History is done with Appomattox moments. Wars no longer end in ways anyone can describe as satisfactory, much less triumphant. In modern warfare there is no such thing as unqualified victory, or unconditional defeat … Modern wars peter out. Casualties mount. The public gets surly. The Treasury coffers bottom out. The ruling party gets dumped. One no longer wins; one claims victory. Often both sides do.
This, to me is vintage Mark Bowden. He is smart and resourceful, and varies his prose style according to the needs of the story. Here is one of my favorite passages from Black Hawk Down:
Specialist Spalding was still behind the passenger door in the first truck with his rifle out the window, turned in the seat so he could line up his shots, when he was startled by a flash of light down by his legs. It looked like a laser beam shot through the door and up into his right leg. A bullet had pierced the steel of the door and the window, which was rolled down, and had poked itself and fragments of glass and steel straight up his leg from just above his knee all the way up to his hip. He had been stabbed by the shaft of light that poked through the door. He squealed.
“What’s wrong, you hit?” shouted Maddox.
And then another laser poked though, this one into his left leg. Spalding felt a jolt this time but no pain. He reached down to grab his right thigh and blood spurted out between his fingers. He was both distressed and amazed. The way the light had shot through. He still felt no pain. He didn’t want to look at it.
Then Maddox shouted, “I can’t see! I can’t see!”
What is remarkable here may be how much the author has left out of this clean, powerful account. He undoubtedly interviewed all the participants and was able to bring multiple perspectives and countless background details to bear on this situation. He chose to omit most of it for the sake of the story.
Bowden’s easy manner, as a writer, masks a depth of conviction about the process of writing. Almost any passage of his is easy to read. Yet beneath the facile surface is an iceberg of research. Here is a passage that shows a little of the writer’s effortless-seeming prose, describing one of his protagonists, giving an address at a technology conference:
His speech is highly technical, weirdly more powerful for its peculiar delivery, and, if you are paying close attention, darkly humorous. It frames the annals of global interconnection as a perfect instance of historical folly, meeting all the criteria set down by the historian Barbara Tuchman in her book The March of Folly: it was the action of a group, not an individual; it consistently chose the “boneheaded” course over others that were obviously correct; and the chosen course was not just something discovered to be mistaken in retrospect, but something known to be stupid in its own time.
Towards the end of World War II, George Patton tried to re-direct or almost re-shape American policy (in this case, to treat Soviet Russia not as an ally but as the new enemy). Towards the end of Worm: The First Digital World War, South African-born technology entrepreneur Rodney Joffe does the same thing: he writes a long memorandum to his colleagues. Among many other points he makes are these: “This isn’t a game;” “There is real evil in the world;” and, “What would it mean for the economy if the Fortune 500 all had their internal networks shut down for an hour?” The author is warning you and me about the new dimension of warfare coming towards us over on the horizon, just as Joffe is warning his colleagues.
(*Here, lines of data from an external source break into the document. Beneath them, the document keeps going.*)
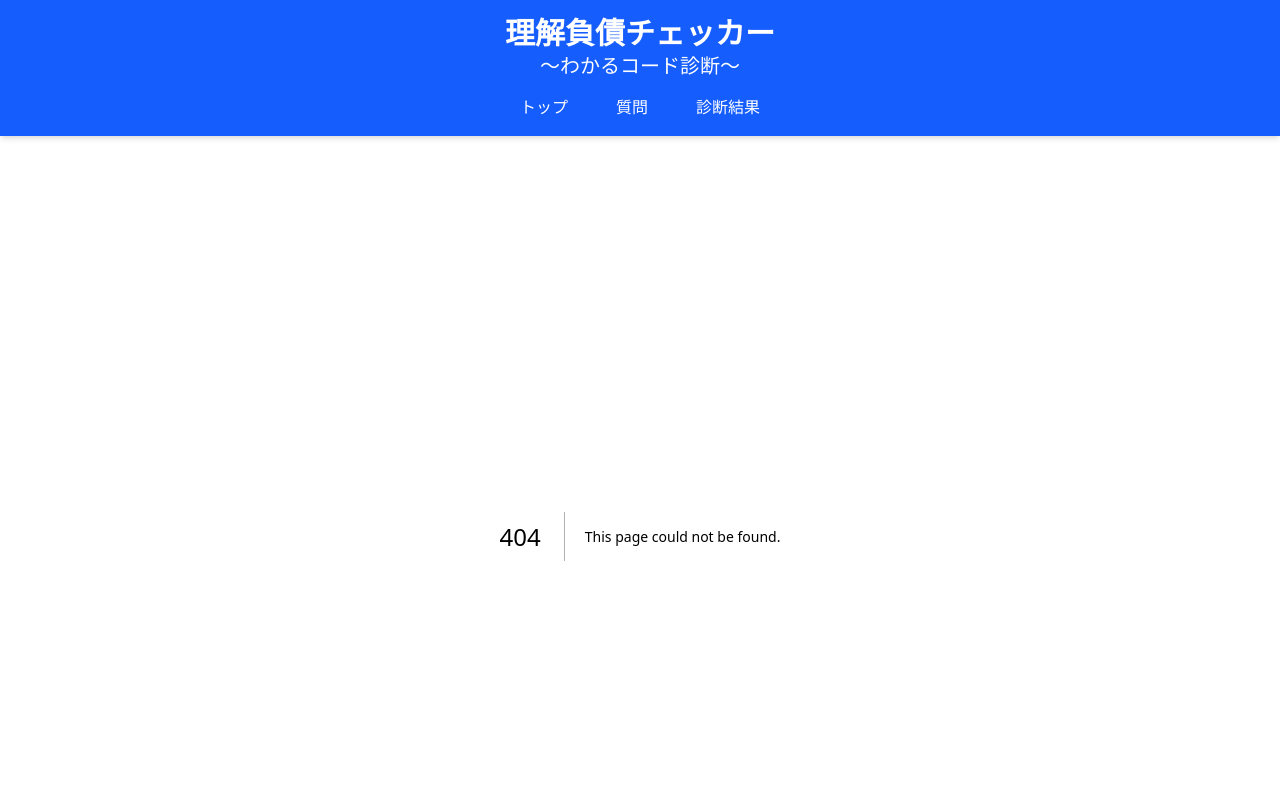
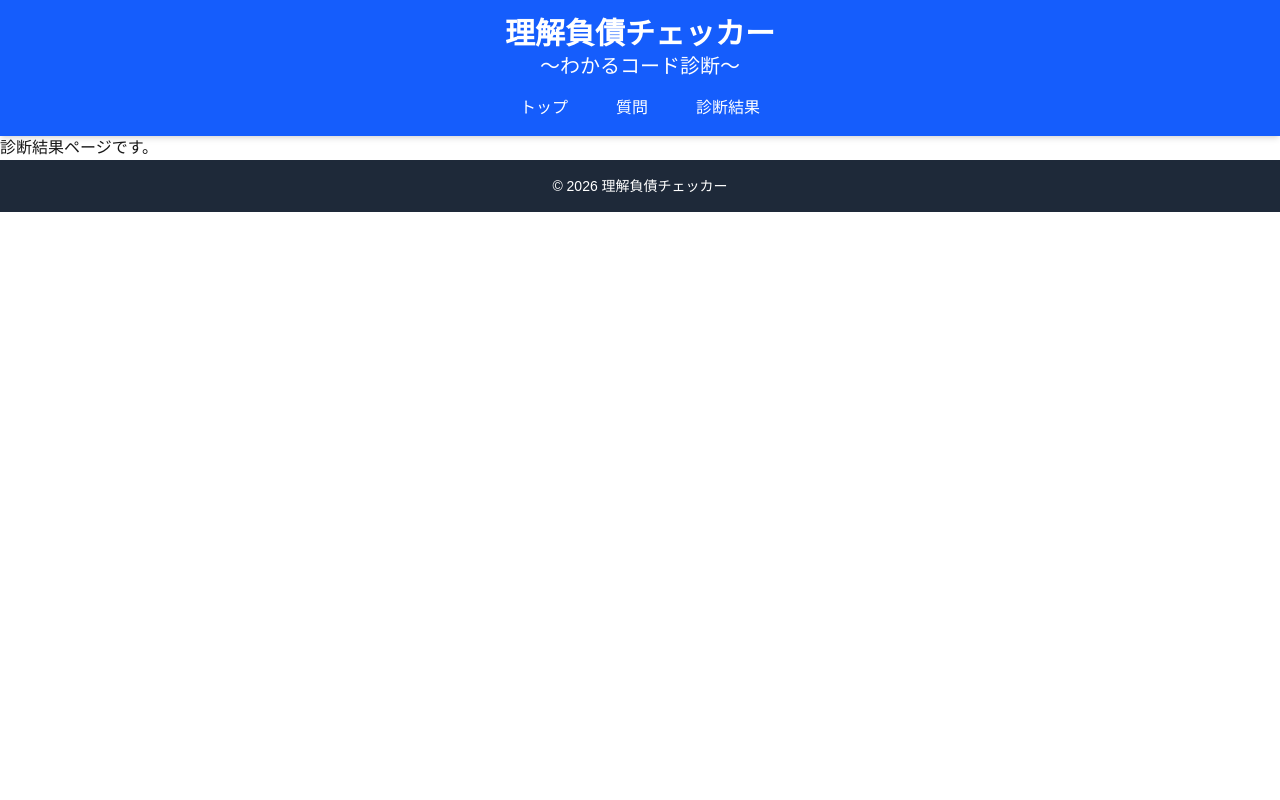
Before and after one commit to rei-dev99/original-product, a Next.js app in the folder front/: page /result in a window 1280 px wide. Before the commit this address had no page. Shown: the top 800 px of the page. Built offline with nearby package versions, Linux system fonts and the light colour scheme.

Commit message:
feat: result page tmp

```diff
--- /dev/null
+++ b/front/app/result/page.tsx
@@ -0,0 +1,5 @@
+export default function Result() {
+  return (
+    <h2>診断結果ページです。</h2>
+  )
+}
```
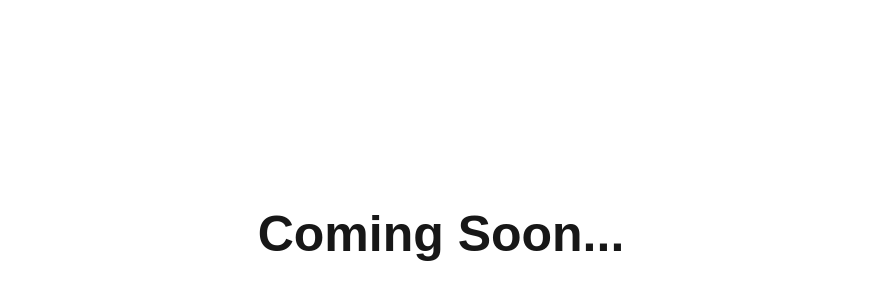
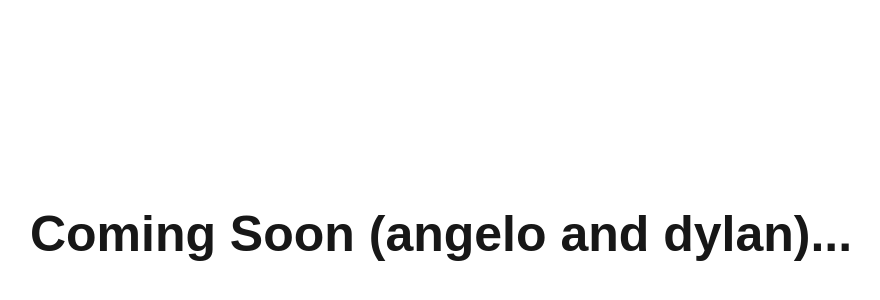
Before and after one commit to dylanc316/essayhuzz, a Next.js app: page / in a window 1280 px wide. Shown: the part 166-466 px from the top of the page, without its empty margins (199-1079 px from the left). Built offline with nearby package versions, Linux system fonts and the light colour scheme.

Commit message:
new commit

```diff
--- a/app/page.tsx
+++ b/app/page.tsx
@@ -3,7 +3,7 @@ import React from 'react';
 const ComingSoon: React.FC = () => {
   return (
     <div style={styles.container}>
-      <h1 style={styles.text}>Coming Soon...</h1>
+      <h1 style={styles.text}>Coming Soon (angelo and dylan)...</h1>
     </div>
   );
 };
```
Malcolm Gladwell in his recent review of a Steven Brill book, writes this:
A book like Mark Bowden’s “Black Hawk Down”—a Woodward that outdoes even Woodward—sets out to describe things as they actually happened, not things as filtered through one person’s idiosyncratic perspective. The currency of the Lewis is empathy. The currency of the Woodward is mastery—and nothing is more corrosive to the form than the suspicion that the author doesn’t grasp the full picture.
Mark Bowden grasps the full picture. Mark Bowden is paying close attention. Worm: The First Digital World War is a complex story well worth the reading, an important book for its cautionary warning as well as for it sheer narrative value.